Once a person is hired in any capacity, the elder or the person who does the hiring is considered the employer. As such, if the employee gets hurt while working, the employer is responsible for covering medical bills and lost wages under worker’s compensation coverage. The employer is also responsible for payroll taxes such as Social Security, state disability, Medicare and unemployment insurance. Hiring someone privately without following the required laws can be the easiest at first glance but not necessarily the best solution for the long term.
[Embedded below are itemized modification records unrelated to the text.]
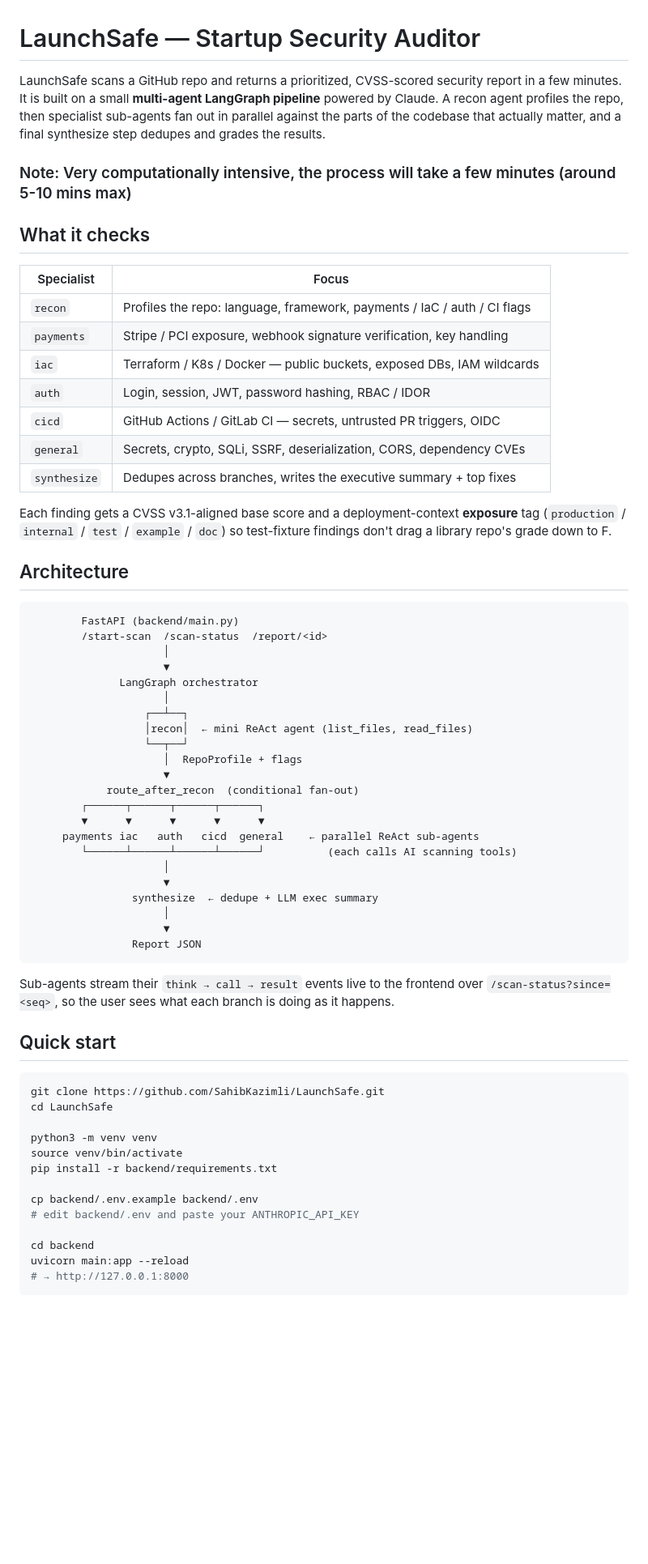
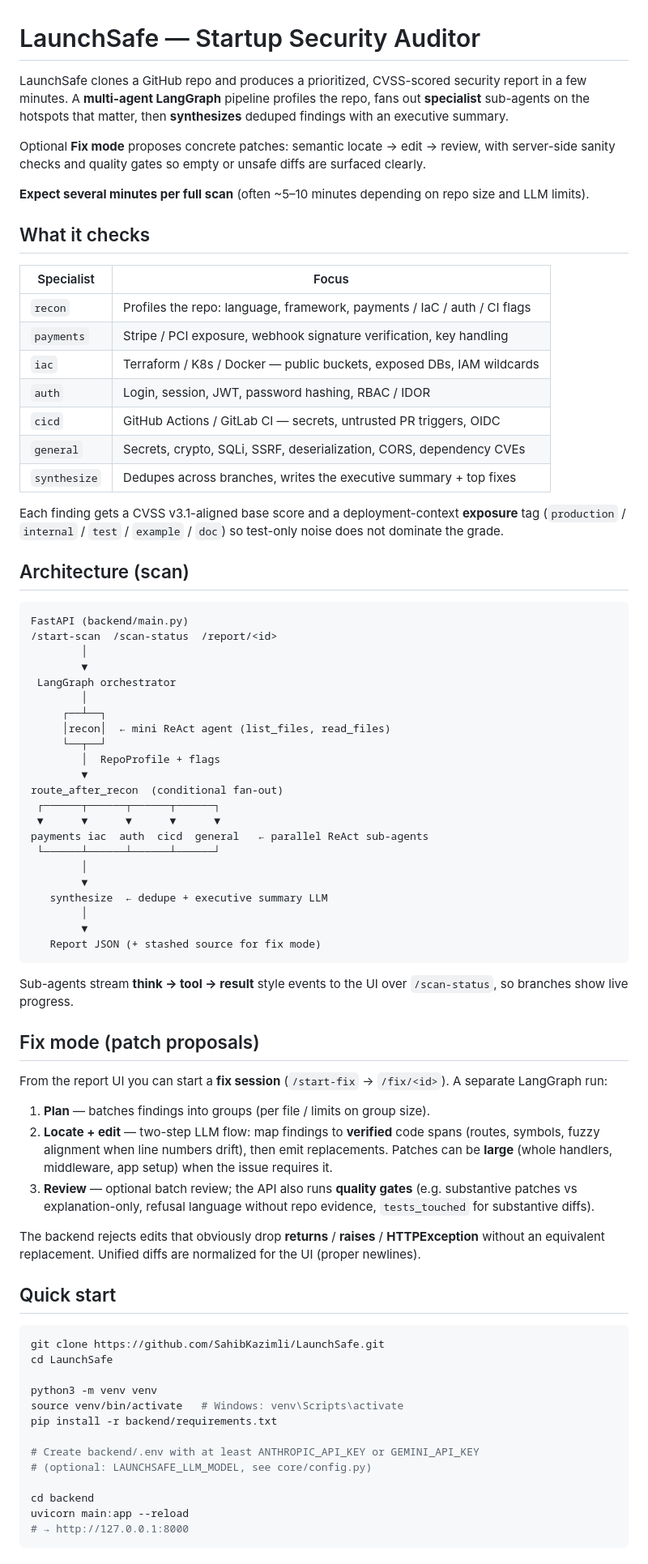
Before and after one commit to SahibKazimli/LaunchSafe, a Markdown page: README.md, the part around one of its changes. Shown at 81% size. Rendered like a GitHub page; blank space fills up the shorter version.

````diff
--- a/README.md
+++ b/README.md
@@ -1,13 +1,10 @@
 # LaunchSafe — Startup Security Auditor
 
-LaunchSafe scans a GitHub repo and returns a prioritized,
-CVSS-scored security report in a few minutes. It is built on a small
-**multi-agent LangGraph pipeline** powered by Claude. A recon agent
-profiles the repo, then specialist sub-agents fan out in parallel
-against the parts of the codebase that actually matter, and a final
-synthesize step dedupes and grades the results.
+LaunchSafe clones a GitHub repo and produces a prioritized, CVSS-scored security report in a few minutes. A **multi-agent LangGraph** pipeline profiles the repo, fans out **specialist** sub-agents on the hotspots that matter, then **synthesizes** deduped findings with an executive summary.
 
-### Note: Very computationally intensive, the process will take a few minutes (around 5-10 mins max)
+Optional **Fix mode** proposes concrete patches: semantic locate → edit → review, with server-side sanity checks and quality gates so empty or unsafe diffs are surfaced clearly.
+
+**Expect several minutes per full scan** (often ~5–10 minutes depending on repo size and LLM limits).
 
 ## What it checks
 
@@ -18,43 +15,49 @@ synthesize step dedupes and grades the results.
 | `iac`        | Terraform / K8s / Docker — public buckets, exposed DBs, IAM wildcards      |
 | `auth`       | Login, session, JWT, password hashing, RBAC / IDOR                         |
 | `cicd`       | GitHub Actions / GitLab CI — secrets, untrusted PR triggers, OIDC          |
-| `general`    | Secrets, crypto, SQLi, SSRF, deserialization, CORS, dependency CVEs        |
-| `synthesize` | Dedupes across branches, writes the executive summary + top fixes          |
+| `general`    | Secrets, crypto, SQLi, SSRF, deserialization, CORS, dependency CVEs            |
+| `synthesize` | Dedupes across branches, writes the executive summary + top fixes            |
 
-Each finding gets a CVSS v3.1-aligned base score and a deployment-context
-**exposure** tag (`production` / `internal` / `test` / `example` / `doc`)
-so test-fixture findings don't drag a library repo's grade down to F.
+Each finding gets a CVSS v3.1-aligned base score and a deployment-context **exposure** tag (`production` / `internal` / `test` / `example` / `doc`) so test-only noise does not dominate the grade.
 
-## Architecture
+## Architecture (scan)
 
 ```
-        FastAPI (backend/main.py)
-        /start-scan  /scan-status  /report/<id>
-                     │
-                     ▼
-              LangGraph orchestrator
-                     │
-                  ┌──┴──┐
-                  │recon│  ← mini ReAct agent (list_files, read_files)
-                  └──┬──┘
-                     │  RepoProfile + flags
-                     ▼
-            route_after_recon  (conditional fan-out)
-        ┌──────┬──────┬──────┬──────┐
-        ▼      ▼      ▼      ▼      ▼
-     payments iac   auth   cicd  general    ← parallel ReAct sub-agents
-        └──────┴──────┴──────┴──────┘          (each calls AI scanning tools)
-                     │
-                     ▼
-                synthesize  ← dedupe + LLM exec summary
-                     │
-                     ▼
-                Report JSON
+FastAPI (backend/main.py)
+/start-scan  /scan-status  /report/<id>
+        │
+        ▼
+ LangGraph orchestrator
+        │
+     ┌──┴──┐
+     │recon│  ← mini ReAct agent (list_files, read_files)
+     └──┬──┘
+        │  RepoProfile + flags
+        ▼
+route_after_recon  (conditional fan-out)
+ ┌──────┬──────┬──────┬──────┐
+ ▼      ▼      ▼      ▼      ▼
+payments iac  auth  cicd  general   ← parallel ReAct sub-agents
+ └──────┴──────┴──────┴──────┘
+        │
+        ▼
+   synthesize  ← dedupe + executive summary LLM
+        │
+        ▼
+   Report JSON (+ stashed source for fix mode)
 ```
 
-Sub-agents stream their `think → call → result` events live to the
-frontend over `/scan-status?since=<seq>`, so the user sees what each
-branch is doing as it happens.
+Sub-agents stream **think → tool → result** style events to the UI over `/scan-status`, so branches show live progress.
+
+## Fix mode (patch proposals)
+
+From the report UI you can start a **fix session** (`/start-fix` → `/fix/<id>`). A separate LangGraph run:
+
+1. **Plan** — batches findings into groups (per file / limits on group size).
+2. **Locate + edit** — two-step LLM flow: map findings to **verified** code spans (routes, symbols, fuzzy alignment when line numbers drift), then emit replacements. Patches can be **large** (whole handlers, middleware, app setup) when the issue requires it.
+3. **Review** — optional batch review; the API also runs **quality gates** (e.g. substantive patches vs explanation-only, refusal language without repo evidence, `tests_touched` for substantive diffs).
+
+The backend rejects edits that obviously drop **returns** / **raises** / **HTTPException** without an equivalent replacement. Unified diffs are normalized for the UI (proper newlines).
 
 ## Quick start
 
@@ -63,11 +66,11 @@ git clone https://github.com/SahibKazimli/LaunchSafe.git
 cd LaunchSafe
 
 python3 -m venv venv
-source venv/bin/activate
+source venv/bin/activate   # Windows: venv\Scripts\activate
 pip install -r backend/requirements.txt
 
-cp backend/.env.example backend/.env
-# edit backend/.env and paste your ANTHROPIC_API_KEY
+# Create backend/.env with at least ANTHROPIC_API_KEY or GEMINI_API_KEY
+# (optional: LAUNCHSAFE_LLM_MODEL, see core/config.py)
 
 cd backend
 uvicorn main:app --reload
````
Also changed, not shown: other parts of README.md (+45 -33 lines).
When there is a resolution to support living at home,

Keep these points in mind:

Safety and well-being of the elder:
Hire someone trained and experienced in the home care field.
Ask: What kind of training is provided?

Continuity of care:
Hire through a home care agency with coverage assured.
Ask: Are these employees? What licensing do you carry? What is the screening process when hiring?

Cost of services:
Hire an agency’s employee and all wages, etc. are paid.
Ask: How many hours/day is needed to provide safety & care?

Hiring someone you know:
Hire an experienced professional who will respect the elder.
Ask: How does your agency assure competence and a good fit?

Trusting the arrangement:
Hire a care-managed home care agency with home visits by credentialed experts (nurses and social workers)
Ask: What difference does it make to have care managers?

When care needs change:
Using a care managed agency gives the client and you the knowledge that changes can be made as soon as needed.
Ask: How many hours/day are care managers on duty?

Looking for help in the community:
Professional care managers are experts in community resources in their area and give families additional resources to utilize.
Ask: What other resources might be helpful for us?

If you have an aging family member who wishes to remain independent and it’s only a matter of time. Begin looking into what’s available in their community to help them maintain their independence and well-being. It costs nothing to look and you’ll be better prepared when the time comes. To find an aging life care manager close by look on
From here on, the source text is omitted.